(b) Facilities located in Emery, Iron, Juab, Millard, Sevier, Summit and Uintah Counties shall be in compliance with this rule by April 30, 2010.
(c) All facilities located in Utah shall be in compliance with this rule by April 30, 2011.
(3) If this implementation schedule results in a scheduling and/or financial hardship for an individual facility, that facility may request a six-month extension from the director. A maximum of two six-month extensions may be granted. Regardless of extension requests submitted, all facilities must be in compliance with this rule not later than April 30, 2011.

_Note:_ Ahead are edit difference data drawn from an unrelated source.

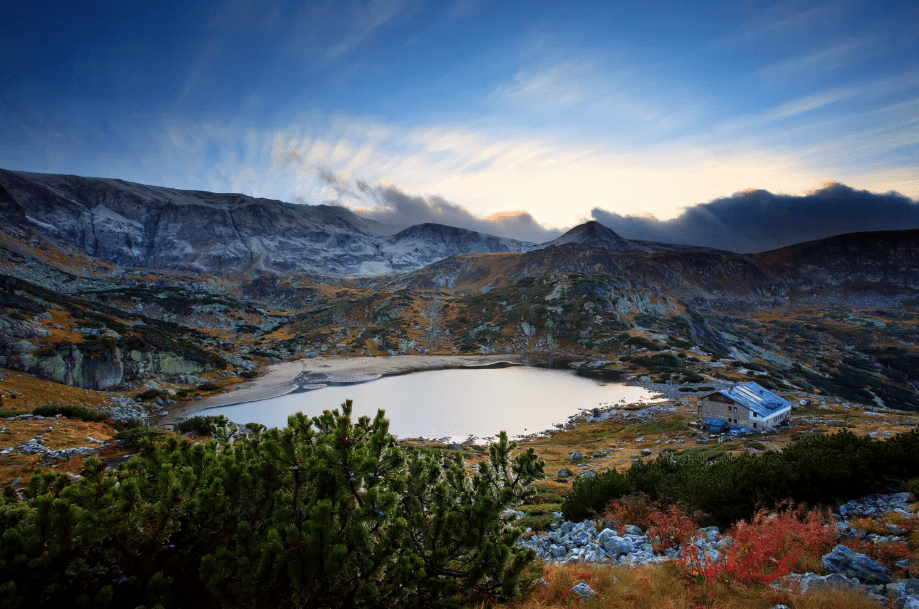
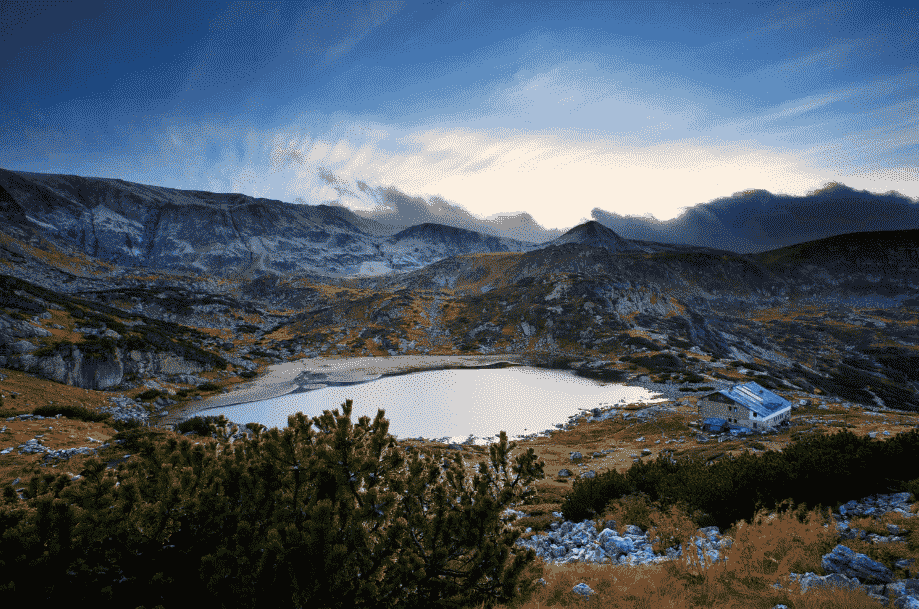
完善社团主页（社团信息和活动） 压缩了一下图片

diff --git a/wxapp/pages/myprofile/organization/index.js b/wxapp/pages/myprofile/organization/index.js
@@ -1,0 +1,68 @@
+Page({
+  data: {
+    coverImageUrl: "../../../assets/articlepicture/1.png",
+    logoUrl: "../../../assets/organizationlogo/1.jpg",
+    iconUrl: [
+      "../../../assets/icon/attention.png",
+      "../../../assets/icon/arrow.png",
+      "../../../assets/icon/organization/address.png",
+      "../../../assets/icon/organization/section.png",
+      "../../../assets/icon/organization/honor.png"
+    ],
+    activity: [
+      {
+        name: "第三十一届维纳斯歌手大赛",
+        imgUrl: "../../../assets/articlepicture/1.png",
+        progress: true
+      },
+      {
+        name: "2016维纳斯歌友会",
+        imgUrl: "../../../assets/articlepicture/2.png",
+        progress: false
+      }
+    ],
+    picture: [
+      "../../../assets/articlepicture/1.png",
+      "../../../assets/articlepicture/2.png",
+      "../../../assets/articlepicture/3.png",
+      "../../../assets/articlepicture/4.png",
+      "../../../assets/articlepicture/4.png",
+      "../../../assets/articlepicture/4.png",
+      "../../../assets/articlepicture/1.png",
+      "../../../assets/articlepicture/2.png",
+      "../../../assets/album/1.jpg",
+      "../../../assets/album/2.jpg",
+      "../../../assets/album/3.jpg",
+      "../../../assets/album/4.jpg",
+      "../../../assets/album/5.jpg"
+    ],
+    hoverclass: [
+      "non-hover-text",
+      "non-hover-text"
+    ],
+    activityOrAlbum: true,
+    attention: false
+  },
+
+  onLoad: function() {
+
+  },
+  changeHoverClass: function(obj) {
+    const index = obj.currentTarget.dataset.index;
+    this.data.hoverclass[0] = "non-hover-text";
+    this.data.hoverclass[1] = "non-hover-text";
+    this.data.hoverclass[index] = "hover-text";
+    this.setData({
+      hoverclass: this.data.hoverclass,
+      activityOrAlbum: !this.data.activityOrAlbum
+    })
+  },
+  makeAttention: function(obj) {
+    const origin = "../../../assets/icon/attention.png";
+    const selected = "../../../assets/icon_selected/attention.png";
+    this.setData({
+      attention: !this.data.attention,
+      "iconUrl[0]": (this.data.iconUrl[0] == origin ? selected : origin)
+    })
+  }
+})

(4) A request for an extension must be documented and contain valid reasons why a facility will not able to meet the phase-in schedule indicated in (2)(a) or (b) above. A late start on preparation or planning is not a valid reason to grant an extension. The request for extension must also contain a proposed implementation schedule that shows compliance to this rule at the earliest possible date, but no later than April 30, 2011.
(5) The vapor tightness testing standard in R307-328-7(1) shall apply to tests conducted after June 7, 2011. All gasoline cargo tanks shall be tested using the vapor tightness testing standard in R307-328-7(1) by June 7, 2012.
(1) All modifications performed on underground storage tanks regulated by Title 19, Chapter 6, Part 4, the Utah Underground Storage Tank Act, to bring them into compliance with R307-328, shall be performed by contractors certified under R311-201.
air pollution, gasoline transport, ozone
February 4, 2016
January 27, 2017
For questions regarding the content or application of rules under Title R307, please contact the promulgating agency (Environmental Quality, Air Quality). A list of agencies with links to their homepages is available at http://www.utah.gov/government/agencylist.html or from http://www.rules.utah.gov/contact/agencycontacts.htm.